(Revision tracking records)
-- -- --

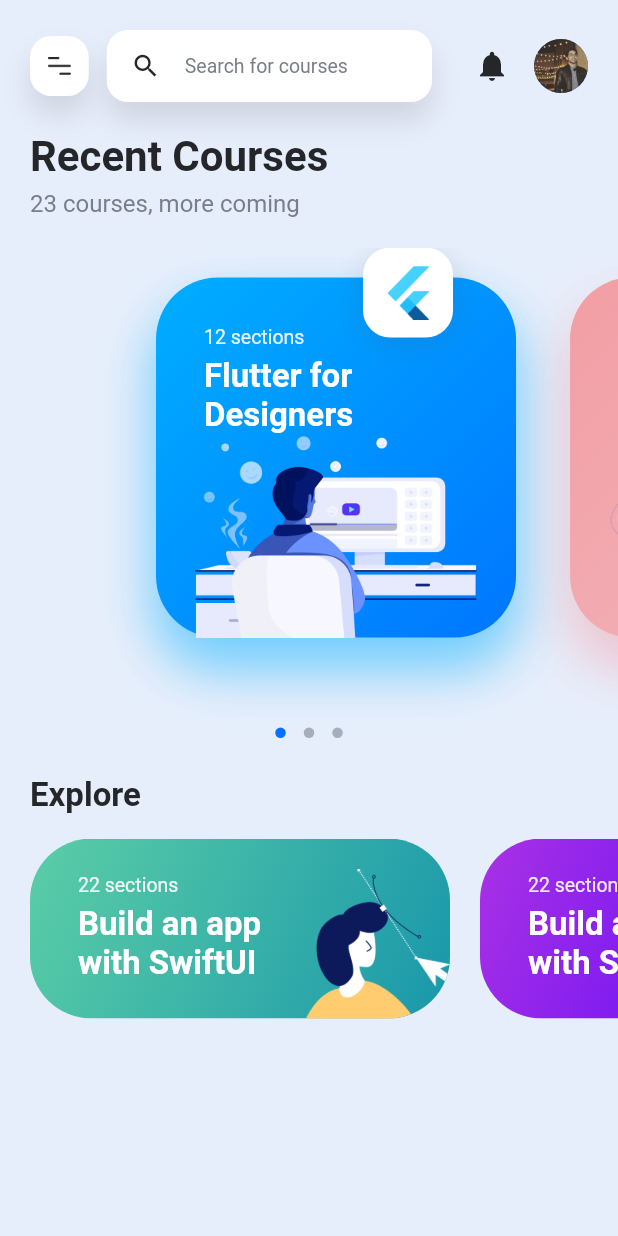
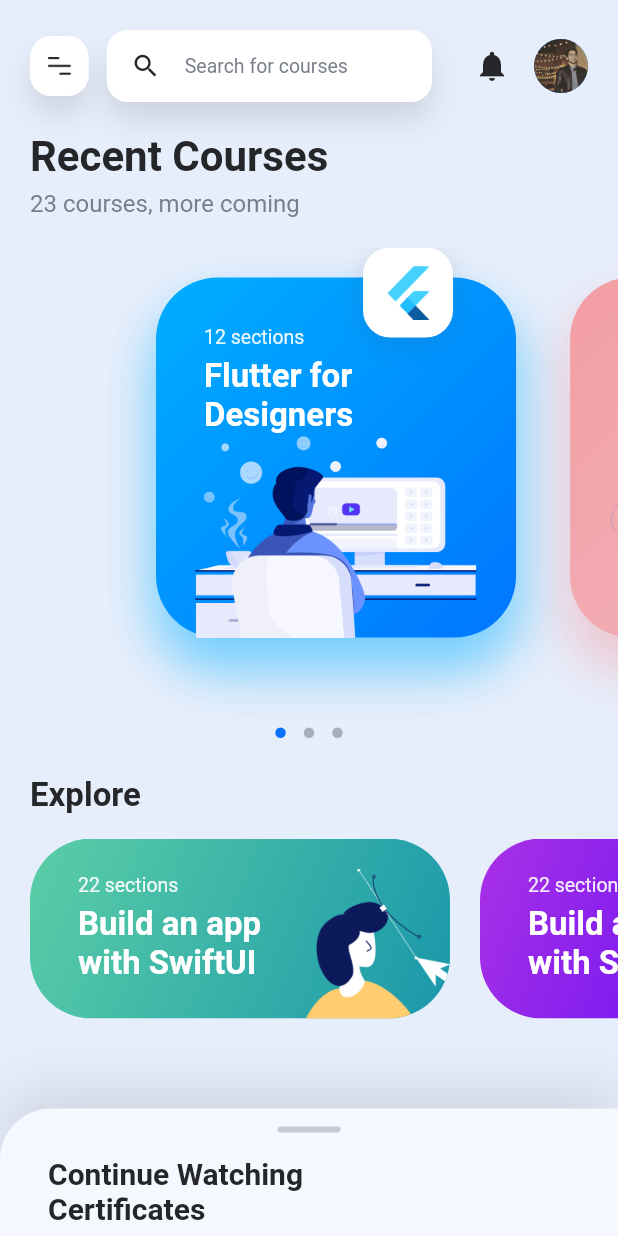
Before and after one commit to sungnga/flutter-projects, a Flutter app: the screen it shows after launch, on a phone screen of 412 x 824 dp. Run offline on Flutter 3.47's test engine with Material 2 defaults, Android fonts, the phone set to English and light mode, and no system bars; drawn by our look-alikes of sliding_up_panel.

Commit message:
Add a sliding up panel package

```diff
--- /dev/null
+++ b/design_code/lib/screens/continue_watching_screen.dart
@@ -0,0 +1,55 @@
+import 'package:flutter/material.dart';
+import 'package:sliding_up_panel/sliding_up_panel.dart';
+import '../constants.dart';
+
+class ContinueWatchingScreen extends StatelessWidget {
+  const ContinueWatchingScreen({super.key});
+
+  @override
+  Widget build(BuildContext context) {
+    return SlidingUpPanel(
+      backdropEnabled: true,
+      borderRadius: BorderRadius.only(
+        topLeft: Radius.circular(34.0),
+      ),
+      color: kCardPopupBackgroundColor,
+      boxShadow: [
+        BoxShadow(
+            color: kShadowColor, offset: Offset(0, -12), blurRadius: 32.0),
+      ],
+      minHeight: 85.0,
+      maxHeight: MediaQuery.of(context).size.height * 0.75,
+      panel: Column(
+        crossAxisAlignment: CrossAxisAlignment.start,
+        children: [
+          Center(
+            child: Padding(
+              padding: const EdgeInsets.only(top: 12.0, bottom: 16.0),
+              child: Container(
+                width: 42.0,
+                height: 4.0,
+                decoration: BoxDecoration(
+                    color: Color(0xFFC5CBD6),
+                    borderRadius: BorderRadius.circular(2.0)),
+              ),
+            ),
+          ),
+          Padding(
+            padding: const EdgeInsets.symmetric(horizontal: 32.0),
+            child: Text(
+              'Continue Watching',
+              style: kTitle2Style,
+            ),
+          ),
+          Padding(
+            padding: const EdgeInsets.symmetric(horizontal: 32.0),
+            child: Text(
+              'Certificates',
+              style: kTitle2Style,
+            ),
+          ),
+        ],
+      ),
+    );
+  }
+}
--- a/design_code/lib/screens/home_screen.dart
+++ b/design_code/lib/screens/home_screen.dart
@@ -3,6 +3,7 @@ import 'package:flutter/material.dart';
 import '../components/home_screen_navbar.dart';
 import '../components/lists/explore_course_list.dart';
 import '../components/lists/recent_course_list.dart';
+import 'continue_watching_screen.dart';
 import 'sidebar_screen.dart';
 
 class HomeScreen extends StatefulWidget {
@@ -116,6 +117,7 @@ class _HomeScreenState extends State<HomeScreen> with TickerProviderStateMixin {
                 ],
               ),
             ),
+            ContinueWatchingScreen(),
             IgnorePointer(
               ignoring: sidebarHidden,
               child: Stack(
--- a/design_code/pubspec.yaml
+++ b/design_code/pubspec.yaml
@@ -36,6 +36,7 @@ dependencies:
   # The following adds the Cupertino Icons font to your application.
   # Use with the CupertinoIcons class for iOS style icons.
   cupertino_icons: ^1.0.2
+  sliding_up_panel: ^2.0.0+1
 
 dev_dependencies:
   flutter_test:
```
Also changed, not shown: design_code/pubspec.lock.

-- -- --

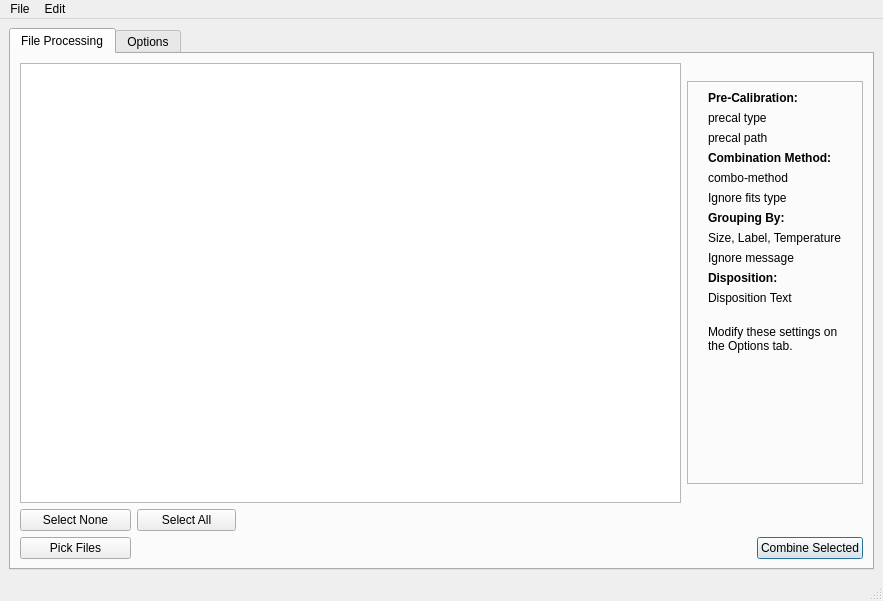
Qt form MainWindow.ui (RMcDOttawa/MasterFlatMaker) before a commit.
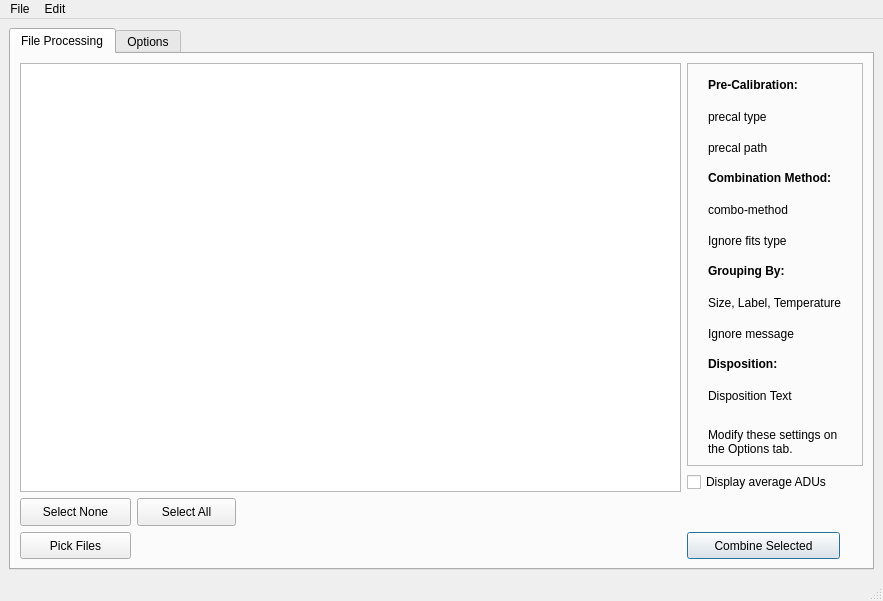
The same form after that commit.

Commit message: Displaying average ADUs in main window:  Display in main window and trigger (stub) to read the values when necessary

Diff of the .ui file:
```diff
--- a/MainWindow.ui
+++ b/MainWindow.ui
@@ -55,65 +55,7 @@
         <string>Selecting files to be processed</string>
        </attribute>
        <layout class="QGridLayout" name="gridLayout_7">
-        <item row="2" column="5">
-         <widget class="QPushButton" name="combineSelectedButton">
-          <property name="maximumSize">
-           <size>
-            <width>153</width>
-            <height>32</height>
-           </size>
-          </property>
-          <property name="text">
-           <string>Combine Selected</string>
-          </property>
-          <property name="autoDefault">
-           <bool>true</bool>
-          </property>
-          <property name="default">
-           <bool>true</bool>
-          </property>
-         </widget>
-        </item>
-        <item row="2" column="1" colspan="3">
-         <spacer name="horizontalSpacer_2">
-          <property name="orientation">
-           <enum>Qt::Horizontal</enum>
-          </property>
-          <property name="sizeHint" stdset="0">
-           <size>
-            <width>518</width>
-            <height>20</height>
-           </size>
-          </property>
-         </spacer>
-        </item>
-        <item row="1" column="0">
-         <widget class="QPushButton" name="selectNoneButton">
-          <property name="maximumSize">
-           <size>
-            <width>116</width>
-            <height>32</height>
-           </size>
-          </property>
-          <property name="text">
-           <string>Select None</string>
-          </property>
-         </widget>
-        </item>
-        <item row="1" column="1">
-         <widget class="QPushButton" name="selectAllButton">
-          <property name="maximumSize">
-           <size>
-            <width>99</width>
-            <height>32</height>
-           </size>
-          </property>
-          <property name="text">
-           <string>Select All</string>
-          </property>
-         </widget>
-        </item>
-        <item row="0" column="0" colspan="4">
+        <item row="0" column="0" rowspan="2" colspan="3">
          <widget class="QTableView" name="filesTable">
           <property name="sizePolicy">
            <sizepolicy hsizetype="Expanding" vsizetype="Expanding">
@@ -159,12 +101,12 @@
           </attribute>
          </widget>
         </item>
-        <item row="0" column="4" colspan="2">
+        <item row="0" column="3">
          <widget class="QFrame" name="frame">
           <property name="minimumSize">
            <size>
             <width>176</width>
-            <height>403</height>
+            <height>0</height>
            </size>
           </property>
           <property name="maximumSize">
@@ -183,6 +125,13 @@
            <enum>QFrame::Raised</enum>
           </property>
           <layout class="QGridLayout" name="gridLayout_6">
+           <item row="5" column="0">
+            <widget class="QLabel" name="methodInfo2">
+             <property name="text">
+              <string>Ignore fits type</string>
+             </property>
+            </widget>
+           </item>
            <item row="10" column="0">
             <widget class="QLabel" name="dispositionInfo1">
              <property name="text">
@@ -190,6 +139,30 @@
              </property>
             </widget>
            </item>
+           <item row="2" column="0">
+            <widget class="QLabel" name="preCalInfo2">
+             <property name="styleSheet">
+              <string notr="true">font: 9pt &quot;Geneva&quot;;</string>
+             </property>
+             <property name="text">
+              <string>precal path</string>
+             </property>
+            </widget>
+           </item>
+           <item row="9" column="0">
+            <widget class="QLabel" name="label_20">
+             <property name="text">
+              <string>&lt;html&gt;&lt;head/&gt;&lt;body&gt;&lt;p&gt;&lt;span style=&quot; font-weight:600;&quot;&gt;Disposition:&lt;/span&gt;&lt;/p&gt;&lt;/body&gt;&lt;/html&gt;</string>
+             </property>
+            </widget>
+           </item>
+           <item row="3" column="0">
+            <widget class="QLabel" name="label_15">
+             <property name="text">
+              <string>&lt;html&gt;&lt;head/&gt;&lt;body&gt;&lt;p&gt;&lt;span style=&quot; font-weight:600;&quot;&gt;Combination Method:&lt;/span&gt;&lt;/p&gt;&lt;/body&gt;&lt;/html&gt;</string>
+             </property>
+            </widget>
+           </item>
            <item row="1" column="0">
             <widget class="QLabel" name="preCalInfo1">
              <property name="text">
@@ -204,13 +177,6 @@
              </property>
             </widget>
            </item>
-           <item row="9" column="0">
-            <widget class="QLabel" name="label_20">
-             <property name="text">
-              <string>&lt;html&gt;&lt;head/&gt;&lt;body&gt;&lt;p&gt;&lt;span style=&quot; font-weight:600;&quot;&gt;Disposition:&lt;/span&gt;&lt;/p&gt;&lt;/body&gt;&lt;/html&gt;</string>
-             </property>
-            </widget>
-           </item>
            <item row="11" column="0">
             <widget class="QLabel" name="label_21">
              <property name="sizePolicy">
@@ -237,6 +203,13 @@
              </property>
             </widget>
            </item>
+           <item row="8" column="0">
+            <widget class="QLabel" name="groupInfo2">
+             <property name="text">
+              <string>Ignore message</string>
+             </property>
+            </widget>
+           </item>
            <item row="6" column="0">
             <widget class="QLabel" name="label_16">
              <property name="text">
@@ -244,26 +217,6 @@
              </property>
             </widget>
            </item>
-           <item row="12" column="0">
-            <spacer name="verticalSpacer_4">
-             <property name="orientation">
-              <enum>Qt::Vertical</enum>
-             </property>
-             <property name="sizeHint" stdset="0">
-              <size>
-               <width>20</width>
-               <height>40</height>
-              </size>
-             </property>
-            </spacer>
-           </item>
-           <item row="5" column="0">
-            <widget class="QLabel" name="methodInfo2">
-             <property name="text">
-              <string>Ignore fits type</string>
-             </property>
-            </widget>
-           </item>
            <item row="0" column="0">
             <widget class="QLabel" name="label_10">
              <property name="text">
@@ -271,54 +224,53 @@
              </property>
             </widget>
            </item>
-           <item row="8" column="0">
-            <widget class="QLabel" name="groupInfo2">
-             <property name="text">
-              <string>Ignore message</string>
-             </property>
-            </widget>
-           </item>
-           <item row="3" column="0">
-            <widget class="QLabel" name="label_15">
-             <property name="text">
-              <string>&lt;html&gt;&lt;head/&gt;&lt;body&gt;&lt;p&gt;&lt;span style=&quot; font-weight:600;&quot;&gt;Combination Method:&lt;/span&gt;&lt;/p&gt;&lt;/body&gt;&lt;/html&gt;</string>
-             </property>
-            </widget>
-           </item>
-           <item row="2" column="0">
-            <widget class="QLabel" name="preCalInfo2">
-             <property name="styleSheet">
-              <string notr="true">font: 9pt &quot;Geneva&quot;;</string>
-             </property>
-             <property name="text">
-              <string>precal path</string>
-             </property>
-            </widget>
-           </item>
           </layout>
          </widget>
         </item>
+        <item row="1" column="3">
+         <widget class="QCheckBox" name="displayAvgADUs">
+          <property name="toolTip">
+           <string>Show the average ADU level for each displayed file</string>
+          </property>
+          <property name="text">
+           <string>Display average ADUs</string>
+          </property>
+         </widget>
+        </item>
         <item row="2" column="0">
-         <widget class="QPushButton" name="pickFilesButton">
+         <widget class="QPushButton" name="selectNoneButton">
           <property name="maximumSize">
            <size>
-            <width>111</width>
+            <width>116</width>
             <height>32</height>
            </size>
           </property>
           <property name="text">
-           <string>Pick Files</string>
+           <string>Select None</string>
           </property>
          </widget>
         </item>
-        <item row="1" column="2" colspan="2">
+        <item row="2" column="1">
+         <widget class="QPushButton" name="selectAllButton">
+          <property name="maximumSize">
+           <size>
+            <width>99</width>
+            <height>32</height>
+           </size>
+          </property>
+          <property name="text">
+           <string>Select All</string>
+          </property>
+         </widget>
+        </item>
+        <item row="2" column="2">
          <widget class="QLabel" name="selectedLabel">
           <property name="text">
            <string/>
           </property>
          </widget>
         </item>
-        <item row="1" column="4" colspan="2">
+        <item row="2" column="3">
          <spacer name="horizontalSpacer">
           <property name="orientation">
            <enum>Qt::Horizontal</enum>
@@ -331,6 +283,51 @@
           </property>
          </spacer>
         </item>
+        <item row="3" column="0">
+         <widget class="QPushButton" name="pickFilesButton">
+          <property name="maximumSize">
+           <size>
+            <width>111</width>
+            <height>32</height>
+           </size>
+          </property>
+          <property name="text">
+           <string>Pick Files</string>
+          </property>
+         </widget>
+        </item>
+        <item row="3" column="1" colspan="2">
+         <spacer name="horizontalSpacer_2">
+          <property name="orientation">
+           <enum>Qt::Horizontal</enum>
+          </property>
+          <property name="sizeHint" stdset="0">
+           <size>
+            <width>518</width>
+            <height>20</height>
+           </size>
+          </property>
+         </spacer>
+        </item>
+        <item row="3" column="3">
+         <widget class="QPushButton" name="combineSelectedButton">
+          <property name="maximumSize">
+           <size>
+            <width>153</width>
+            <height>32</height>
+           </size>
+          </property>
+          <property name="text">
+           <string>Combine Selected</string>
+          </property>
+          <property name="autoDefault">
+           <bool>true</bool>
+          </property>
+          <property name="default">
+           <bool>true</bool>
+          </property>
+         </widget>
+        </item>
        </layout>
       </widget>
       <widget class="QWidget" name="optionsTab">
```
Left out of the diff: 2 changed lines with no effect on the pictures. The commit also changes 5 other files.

-- -- --

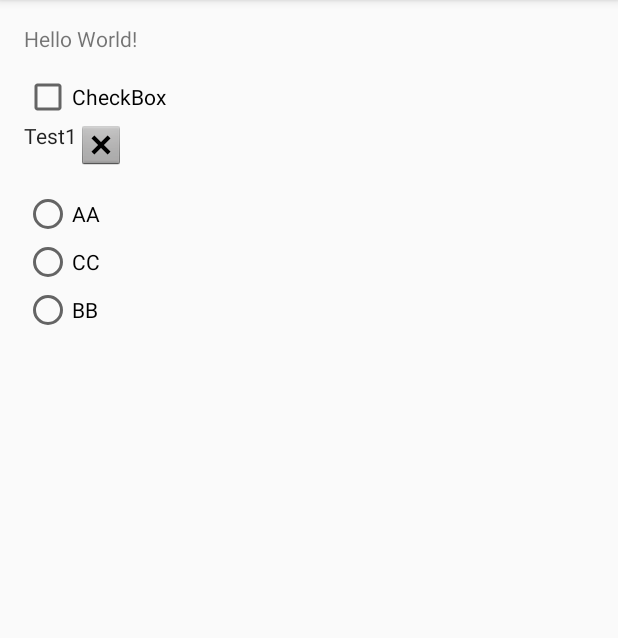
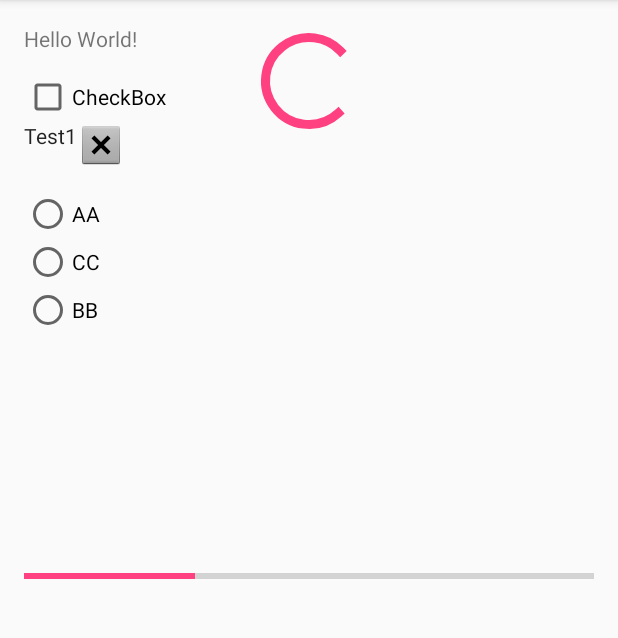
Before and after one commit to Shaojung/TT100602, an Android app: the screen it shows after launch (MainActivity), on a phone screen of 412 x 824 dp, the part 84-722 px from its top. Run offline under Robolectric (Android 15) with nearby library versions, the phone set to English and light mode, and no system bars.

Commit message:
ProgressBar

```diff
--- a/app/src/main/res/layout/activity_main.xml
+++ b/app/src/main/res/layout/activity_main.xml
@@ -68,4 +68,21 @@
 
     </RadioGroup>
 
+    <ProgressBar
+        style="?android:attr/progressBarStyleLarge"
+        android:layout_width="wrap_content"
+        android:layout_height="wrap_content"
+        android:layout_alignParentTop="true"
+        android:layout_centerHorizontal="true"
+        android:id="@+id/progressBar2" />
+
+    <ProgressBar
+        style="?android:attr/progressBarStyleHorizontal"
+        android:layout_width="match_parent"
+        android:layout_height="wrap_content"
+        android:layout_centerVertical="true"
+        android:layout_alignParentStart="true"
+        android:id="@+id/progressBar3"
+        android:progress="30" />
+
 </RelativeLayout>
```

-- -- --

The reply should be nothing but the number of lines in the entries that include "QPushButton".

• [Response box]
8